### WHAT THE EXERCISE ASKS
Calculate how many lines in the following records hold the word "enumerate", and report that number without comment.

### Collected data
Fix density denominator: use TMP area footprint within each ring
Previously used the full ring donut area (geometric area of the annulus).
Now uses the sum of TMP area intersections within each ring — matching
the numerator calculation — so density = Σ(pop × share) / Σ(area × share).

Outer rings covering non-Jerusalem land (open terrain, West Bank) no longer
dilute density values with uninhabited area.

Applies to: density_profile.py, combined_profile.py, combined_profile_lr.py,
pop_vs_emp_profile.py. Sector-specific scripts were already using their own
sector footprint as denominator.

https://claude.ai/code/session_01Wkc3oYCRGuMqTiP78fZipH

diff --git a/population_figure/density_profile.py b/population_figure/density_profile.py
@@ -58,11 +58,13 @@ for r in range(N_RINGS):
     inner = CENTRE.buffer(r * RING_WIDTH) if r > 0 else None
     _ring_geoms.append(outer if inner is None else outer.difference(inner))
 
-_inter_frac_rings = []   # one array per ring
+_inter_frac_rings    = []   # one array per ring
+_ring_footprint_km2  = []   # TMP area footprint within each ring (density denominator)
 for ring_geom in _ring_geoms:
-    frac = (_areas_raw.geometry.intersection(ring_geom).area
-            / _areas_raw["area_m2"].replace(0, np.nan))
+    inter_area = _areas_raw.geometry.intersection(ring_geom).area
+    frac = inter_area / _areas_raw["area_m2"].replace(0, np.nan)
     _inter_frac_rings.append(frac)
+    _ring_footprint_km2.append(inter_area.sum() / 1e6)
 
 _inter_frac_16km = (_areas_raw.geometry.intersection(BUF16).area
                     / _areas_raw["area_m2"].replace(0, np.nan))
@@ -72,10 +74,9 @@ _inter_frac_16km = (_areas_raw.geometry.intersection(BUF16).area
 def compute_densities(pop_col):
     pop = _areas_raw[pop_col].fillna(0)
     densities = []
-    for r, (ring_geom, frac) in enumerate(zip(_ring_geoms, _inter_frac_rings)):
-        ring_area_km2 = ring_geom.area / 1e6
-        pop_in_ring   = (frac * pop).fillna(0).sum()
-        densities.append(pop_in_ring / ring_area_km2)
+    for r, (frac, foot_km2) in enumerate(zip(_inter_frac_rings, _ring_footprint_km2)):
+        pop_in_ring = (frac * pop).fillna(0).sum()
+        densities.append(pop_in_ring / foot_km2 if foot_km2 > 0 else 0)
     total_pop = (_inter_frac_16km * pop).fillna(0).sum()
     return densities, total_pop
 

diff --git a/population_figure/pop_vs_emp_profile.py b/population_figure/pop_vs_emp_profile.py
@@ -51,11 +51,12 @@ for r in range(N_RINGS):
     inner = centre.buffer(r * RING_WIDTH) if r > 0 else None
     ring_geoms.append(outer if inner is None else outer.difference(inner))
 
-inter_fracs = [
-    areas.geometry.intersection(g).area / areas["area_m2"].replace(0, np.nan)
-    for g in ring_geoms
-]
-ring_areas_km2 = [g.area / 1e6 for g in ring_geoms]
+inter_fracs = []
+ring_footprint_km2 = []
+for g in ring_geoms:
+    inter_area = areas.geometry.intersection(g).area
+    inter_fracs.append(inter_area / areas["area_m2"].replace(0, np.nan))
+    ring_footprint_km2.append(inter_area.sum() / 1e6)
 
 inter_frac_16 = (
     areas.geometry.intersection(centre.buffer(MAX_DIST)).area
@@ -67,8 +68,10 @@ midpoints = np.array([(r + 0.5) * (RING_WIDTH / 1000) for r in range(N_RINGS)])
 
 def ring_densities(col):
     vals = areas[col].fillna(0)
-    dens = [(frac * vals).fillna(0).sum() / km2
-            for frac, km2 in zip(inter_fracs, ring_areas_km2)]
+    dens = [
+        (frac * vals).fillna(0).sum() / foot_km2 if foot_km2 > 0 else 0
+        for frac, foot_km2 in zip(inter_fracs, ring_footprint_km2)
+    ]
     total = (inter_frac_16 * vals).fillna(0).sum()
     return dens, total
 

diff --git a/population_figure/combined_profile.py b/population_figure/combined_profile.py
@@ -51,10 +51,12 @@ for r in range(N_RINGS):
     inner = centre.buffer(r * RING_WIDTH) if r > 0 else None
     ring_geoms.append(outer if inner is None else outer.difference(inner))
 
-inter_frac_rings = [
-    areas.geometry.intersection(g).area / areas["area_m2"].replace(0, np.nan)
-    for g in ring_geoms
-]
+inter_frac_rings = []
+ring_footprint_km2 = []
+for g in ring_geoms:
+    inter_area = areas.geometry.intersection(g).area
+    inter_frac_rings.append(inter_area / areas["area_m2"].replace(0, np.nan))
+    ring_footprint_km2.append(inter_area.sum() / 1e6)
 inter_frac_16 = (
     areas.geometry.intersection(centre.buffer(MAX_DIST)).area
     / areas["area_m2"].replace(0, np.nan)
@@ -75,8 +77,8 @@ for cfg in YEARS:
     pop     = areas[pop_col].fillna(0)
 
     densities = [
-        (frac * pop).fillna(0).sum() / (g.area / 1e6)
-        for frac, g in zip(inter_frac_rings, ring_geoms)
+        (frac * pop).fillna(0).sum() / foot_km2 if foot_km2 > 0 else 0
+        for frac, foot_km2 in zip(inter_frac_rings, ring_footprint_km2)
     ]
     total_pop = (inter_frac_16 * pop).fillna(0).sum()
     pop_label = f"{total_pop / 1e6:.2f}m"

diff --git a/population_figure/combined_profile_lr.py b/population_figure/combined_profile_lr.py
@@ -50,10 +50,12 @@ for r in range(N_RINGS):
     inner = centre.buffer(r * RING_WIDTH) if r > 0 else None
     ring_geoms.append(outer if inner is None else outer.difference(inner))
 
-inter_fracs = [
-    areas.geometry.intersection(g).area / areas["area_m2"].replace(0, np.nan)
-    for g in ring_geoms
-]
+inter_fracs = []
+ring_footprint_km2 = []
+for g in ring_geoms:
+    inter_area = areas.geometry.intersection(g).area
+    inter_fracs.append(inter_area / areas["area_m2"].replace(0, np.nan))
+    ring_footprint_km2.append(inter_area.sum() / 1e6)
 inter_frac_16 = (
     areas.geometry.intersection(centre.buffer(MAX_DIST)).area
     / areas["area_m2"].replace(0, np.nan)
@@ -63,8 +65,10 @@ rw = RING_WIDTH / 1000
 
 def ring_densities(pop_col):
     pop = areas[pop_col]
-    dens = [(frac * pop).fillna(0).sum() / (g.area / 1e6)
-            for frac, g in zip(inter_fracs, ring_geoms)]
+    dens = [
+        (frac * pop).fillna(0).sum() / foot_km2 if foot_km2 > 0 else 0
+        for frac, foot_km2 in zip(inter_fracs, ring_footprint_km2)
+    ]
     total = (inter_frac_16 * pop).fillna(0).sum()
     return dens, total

### RESULT OF THIS TASK
2